A collection of four heuristics that make a talk work.

  1. Cycling. Deliver ideas first in brief, then in detail, then in summary. To use the lingo of artificial intelligence: let your audience load the schema, then fill in the details, then let them know what’s worth indexing for future reference.
  2. Verbal Punctuation. Provide a mechanism to help people who “fogged out” to easily rejoin the talk. For example: “We have just finished talking about the first heuristic, cycling, I am now going to talk about the second heuristic for helping to make your talks more interesting…”
  3. Near Miss. When explaining an idea, also describe other ideas that are close but not quite the same. This will help people understand what the important points are that define your idea.
  4. Ask Rhetorical Questions. Don’t make them too easy. Don’t make them too hard. Wait 6 seconds for an answer.

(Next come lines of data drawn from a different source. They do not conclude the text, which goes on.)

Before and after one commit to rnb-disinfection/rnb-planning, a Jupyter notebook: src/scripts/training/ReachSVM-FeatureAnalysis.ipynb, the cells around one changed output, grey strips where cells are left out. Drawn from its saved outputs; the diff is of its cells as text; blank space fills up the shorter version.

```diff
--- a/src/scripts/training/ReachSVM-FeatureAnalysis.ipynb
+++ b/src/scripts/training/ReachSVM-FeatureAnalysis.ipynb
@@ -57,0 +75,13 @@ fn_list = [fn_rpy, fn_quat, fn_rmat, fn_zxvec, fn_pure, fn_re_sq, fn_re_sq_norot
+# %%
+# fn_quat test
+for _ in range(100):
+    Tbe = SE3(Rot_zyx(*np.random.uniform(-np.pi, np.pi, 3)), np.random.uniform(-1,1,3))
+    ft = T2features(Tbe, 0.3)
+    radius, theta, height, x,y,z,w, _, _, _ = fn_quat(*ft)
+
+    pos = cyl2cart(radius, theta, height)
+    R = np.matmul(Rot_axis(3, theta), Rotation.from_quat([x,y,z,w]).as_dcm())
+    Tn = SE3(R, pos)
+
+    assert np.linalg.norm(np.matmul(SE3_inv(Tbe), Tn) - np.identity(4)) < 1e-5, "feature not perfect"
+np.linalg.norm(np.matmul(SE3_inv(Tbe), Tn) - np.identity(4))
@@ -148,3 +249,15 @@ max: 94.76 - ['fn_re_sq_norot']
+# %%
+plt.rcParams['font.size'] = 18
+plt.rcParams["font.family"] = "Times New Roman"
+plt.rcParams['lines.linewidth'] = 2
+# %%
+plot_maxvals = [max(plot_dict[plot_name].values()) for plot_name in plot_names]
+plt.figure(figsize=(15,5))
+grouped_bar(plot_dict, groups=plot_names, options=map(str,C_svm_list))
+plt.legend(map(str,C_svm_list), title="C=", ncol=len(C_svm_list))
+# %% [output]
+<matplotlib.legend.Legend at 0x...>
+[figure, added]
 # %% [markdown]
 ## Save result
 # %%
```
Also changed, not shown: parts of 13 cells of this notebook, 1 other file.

The Tools

Four tools that can make or break your presentation.

  1. Time and Place. If it’s in your control: mid-morning is the best time. Choose a location that will look full with your expected audience size. Make sure it is well-lit. Don’t let them turn down the lights. (“It’s easier to see slides in a light room then to seem them through closed eyelids.”)
  2. Slides. Don’t use anything less than 24-point type. If you can’t fit the information at this font size then you have too much. Follow these four rules:
    1. Don’t read the slides! “A special circle in hell for those who…”
    2. Don’t stand far away from the screen. This requires divided attention from your audience.
    3. Have one meaningful picture per slide. If it’s found in Microsoft’s clip art gallery, it’s not meaningful.
    4. No pointers. Laser or otherwise. These are distractions. You’ll play with them. They’re annoying. Stand by the screen and point with your hand or refer to visual anchors on the slide.

How to Stop

Some things to keep in mind about concluding a talk:

  1. Deliver on your promise made at the beginning. Remind them what it was and summarize how you satisfied it.
  2. Tell a joke. They know you now. And if they leave happy they will assume the entire talk made them happy.
  3. Call for questions.
  4. Don’t thank the audience. It makes it seem like they did you a favor by listening to your boring babble.
  5. End with a salute. Compliment without thanking. (i.e., “You’ve been a great audience, I hope you learned a lot about how to give a great talk.”)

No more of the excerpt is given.